### ABOUT THIS TASK:
Read through the records. Copy each line that has the word "type".

### Stored records:
○ ○ ○ ○ ○ ○ ○

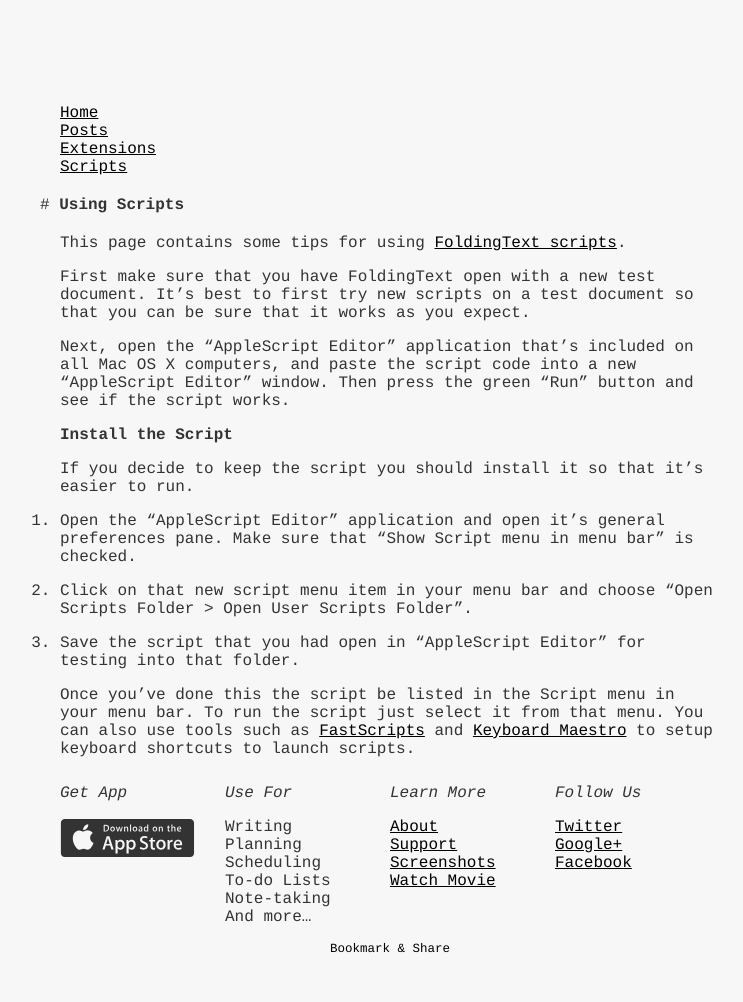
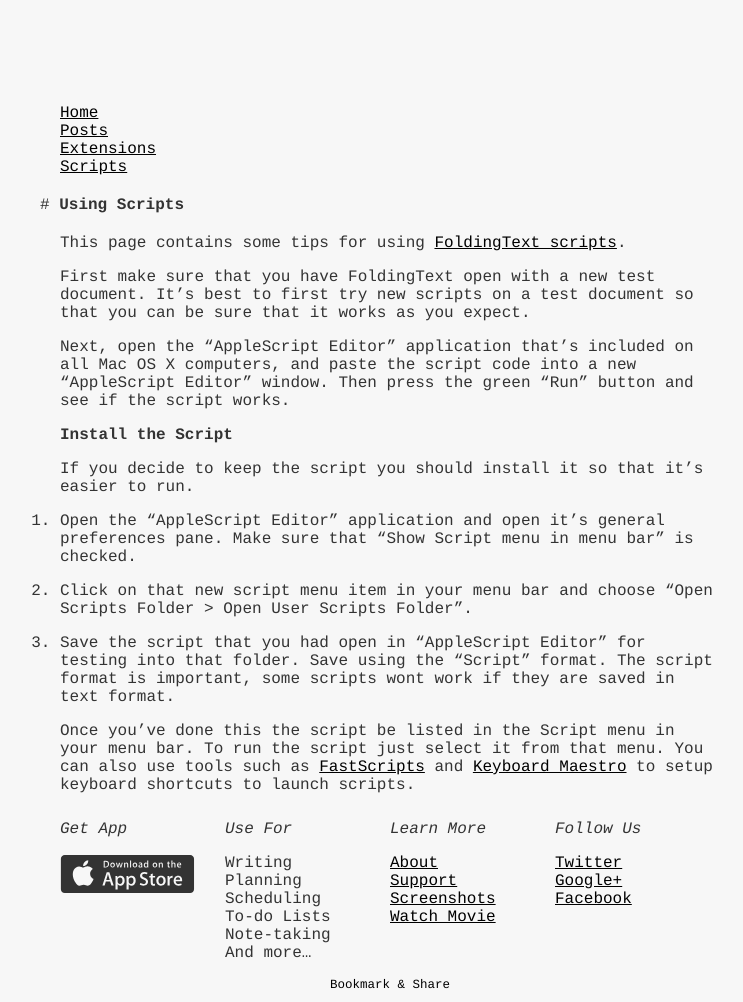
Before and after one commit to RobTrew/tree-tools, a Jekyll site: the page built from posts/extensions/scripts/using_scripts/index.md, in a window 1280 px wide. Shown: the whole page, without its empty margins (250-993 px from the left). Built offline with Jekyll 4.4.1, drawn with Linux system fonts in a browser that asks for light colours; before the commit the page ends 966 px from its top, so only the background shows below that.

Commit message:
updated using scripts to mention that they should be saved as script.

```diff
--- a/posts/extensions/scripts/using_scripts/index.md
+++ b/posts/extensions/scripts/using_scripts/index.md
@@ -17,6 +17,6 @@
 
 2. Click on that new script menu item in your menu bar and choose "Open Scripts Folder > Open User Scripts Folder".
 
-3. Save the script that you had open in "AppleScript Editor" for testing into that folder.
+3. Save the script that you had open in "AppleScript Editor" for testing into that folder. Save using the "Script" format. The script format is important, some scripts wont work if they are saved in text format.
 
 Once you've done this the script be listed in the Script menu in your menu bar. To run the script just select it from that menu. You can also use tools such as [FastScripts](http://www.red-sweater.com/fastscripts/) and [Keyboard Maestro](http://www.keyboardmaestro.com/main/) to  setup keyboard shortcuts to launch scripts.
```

○ ○ ○ ○ ○ ○ ○

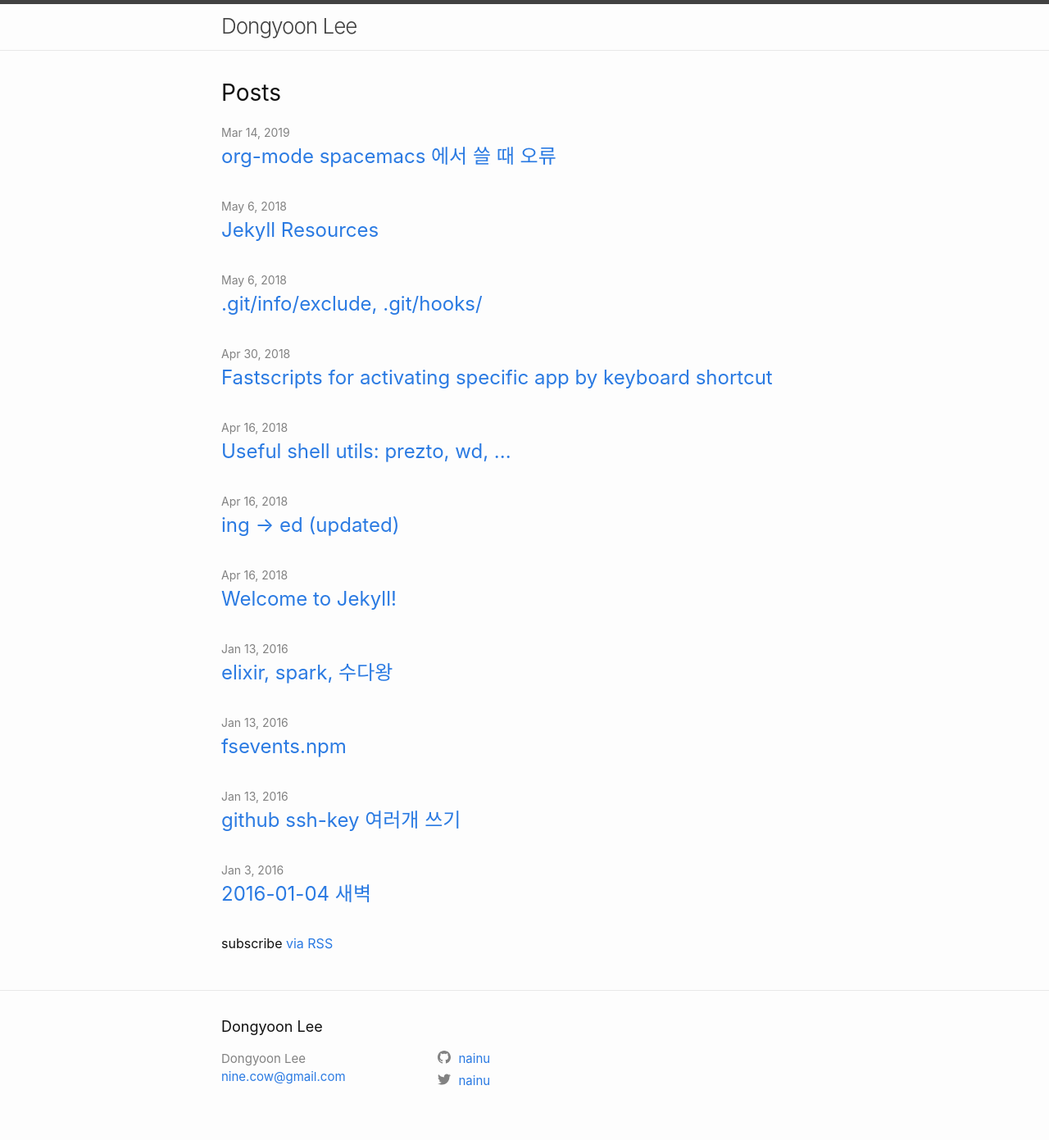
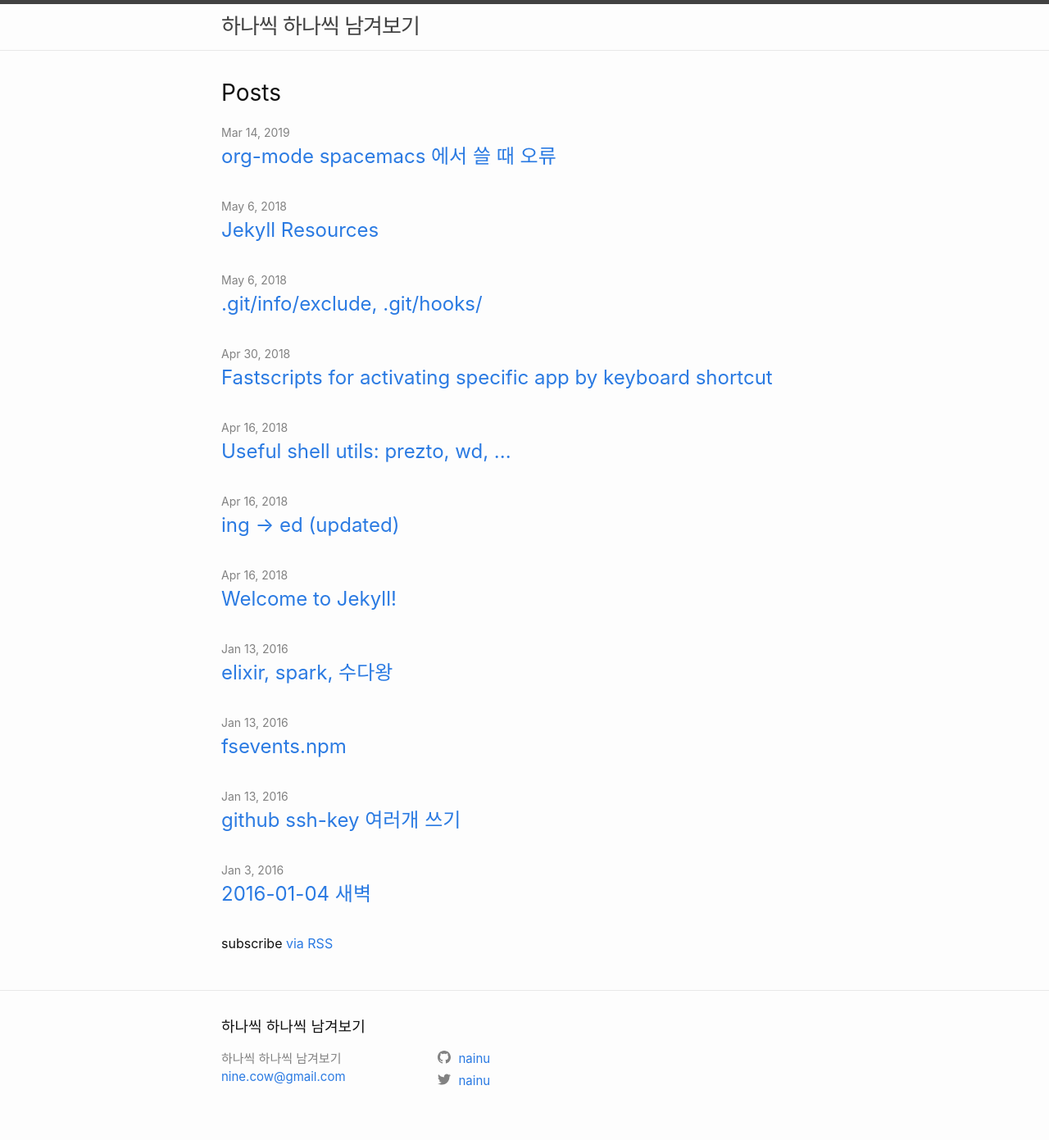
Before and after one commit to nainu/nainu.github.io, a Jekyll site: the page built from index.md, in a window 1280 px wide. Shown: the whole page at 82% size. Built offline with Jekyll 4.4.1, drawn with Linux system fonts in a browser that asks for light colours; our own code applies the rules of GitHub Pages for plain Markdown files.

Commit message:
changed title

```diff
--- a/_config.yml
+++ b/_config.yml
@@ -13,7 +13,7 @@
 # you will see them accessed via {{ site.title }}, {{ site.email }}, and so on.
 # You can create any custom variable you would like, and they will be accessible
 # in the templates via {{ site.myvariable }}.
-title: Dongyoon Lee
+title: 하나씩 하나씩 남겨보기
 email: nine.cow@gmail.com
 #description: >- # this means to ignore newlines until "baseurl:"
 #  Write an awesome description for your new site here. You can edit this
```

○ ○ ○ ○ ○ ○ ○

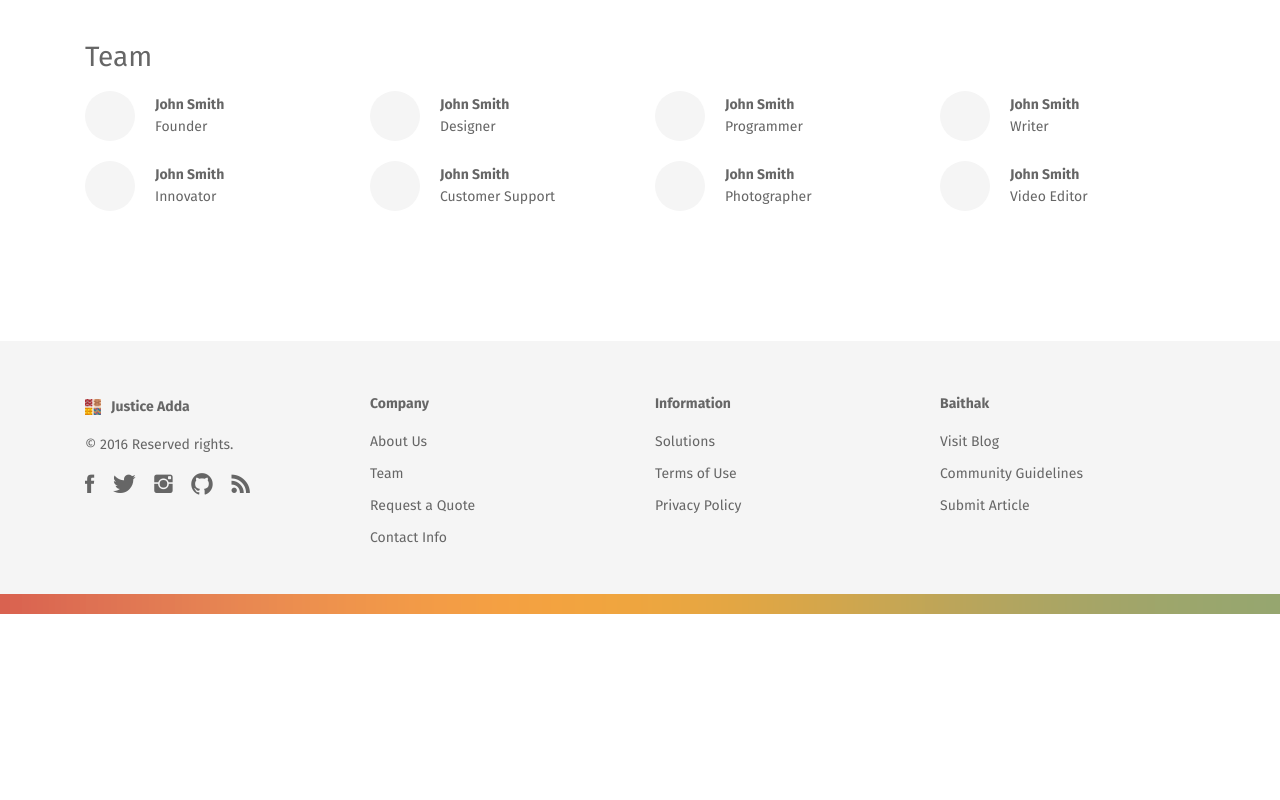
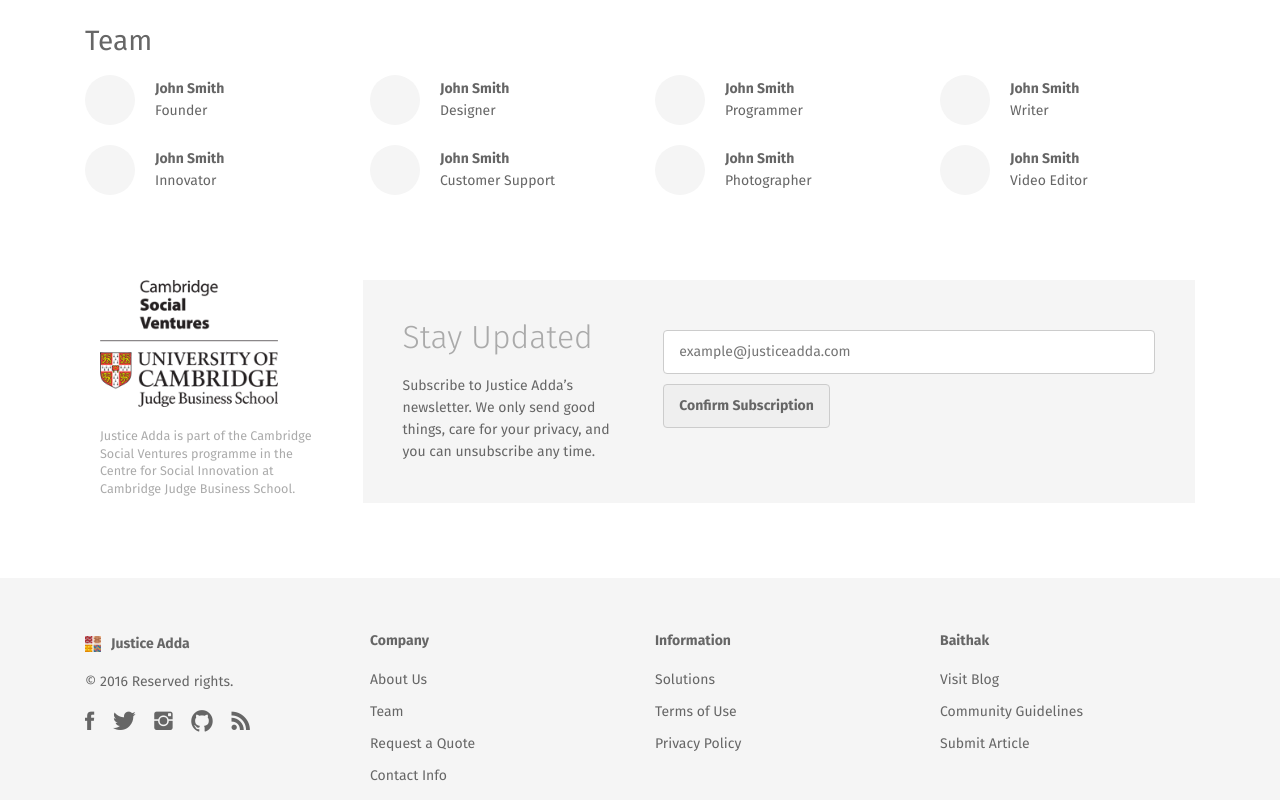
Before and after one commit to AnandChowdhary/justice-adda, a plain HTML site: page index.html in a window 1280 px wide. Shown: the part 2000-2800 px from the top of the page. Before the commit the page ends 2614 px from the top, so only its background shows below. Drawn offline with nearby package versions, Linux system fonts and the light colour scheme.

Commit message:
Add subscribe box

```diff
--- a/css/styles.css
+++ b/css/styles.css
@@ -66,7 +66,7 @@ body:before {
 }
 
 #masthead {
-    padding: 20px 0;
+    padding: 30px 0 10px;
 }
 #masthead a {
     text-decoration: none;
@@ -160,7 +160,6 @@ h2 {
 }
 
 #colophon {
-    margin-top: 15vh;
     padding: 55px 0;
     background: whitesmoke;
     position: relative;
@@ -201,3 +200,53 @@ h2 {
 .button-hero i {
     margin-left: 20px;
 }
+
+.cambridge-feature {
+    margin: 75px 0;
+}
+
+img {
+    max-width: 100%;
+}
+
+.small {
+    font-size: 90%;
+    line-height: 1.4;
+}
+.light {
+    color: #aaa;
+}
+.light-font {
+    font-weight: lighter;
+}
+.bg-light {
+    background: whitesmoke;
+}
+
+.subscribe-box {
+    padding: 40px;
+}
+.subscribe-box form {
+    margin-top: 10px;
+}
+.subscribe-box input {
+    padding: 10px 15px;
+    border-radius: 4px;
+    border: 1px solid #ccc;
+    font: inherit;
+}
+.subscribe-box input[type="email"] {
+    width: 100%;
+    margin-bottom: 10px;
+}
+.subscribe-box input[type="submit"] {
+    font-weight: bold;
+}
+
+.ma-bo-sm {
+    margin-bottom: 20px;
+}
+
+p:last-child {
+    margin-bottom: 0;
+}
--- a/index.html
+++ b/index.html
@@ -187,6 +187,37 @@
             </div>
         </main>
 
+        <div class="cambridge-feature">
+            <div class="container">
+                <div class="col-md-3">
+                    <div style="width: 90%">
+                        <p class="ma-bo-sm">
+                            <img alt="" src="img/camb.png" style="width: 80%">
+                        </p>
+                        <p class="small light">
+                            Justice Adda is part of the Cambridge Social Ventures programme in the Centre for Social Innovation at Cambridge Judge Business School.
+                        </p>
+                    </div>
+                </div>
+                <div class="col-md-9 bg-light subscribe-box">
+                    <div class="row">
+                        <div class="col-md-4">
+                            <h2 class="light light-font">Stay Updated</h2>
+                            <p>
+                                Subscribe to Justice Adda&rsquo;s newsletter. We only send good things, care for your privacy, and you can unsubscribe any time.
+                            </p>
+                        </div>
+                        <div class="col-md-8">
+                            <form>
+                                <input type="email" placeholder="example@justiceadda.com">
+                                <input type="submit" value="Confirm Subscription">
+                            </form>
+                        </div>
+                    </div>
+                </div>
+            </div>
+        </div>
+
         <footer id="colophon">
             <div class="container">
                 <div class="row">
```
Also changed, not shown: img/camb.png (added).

○ ○ ○ ○ ○ ○ ○

### FINISHED EXERCISE:
+.subscribe-box input[type="email"] {
+.subscribe-box input[type="submit"] {
+                                <input type="email" placeholder="example@justiceadda.com">
+                                <input type="submit" value="Confirm Subscription">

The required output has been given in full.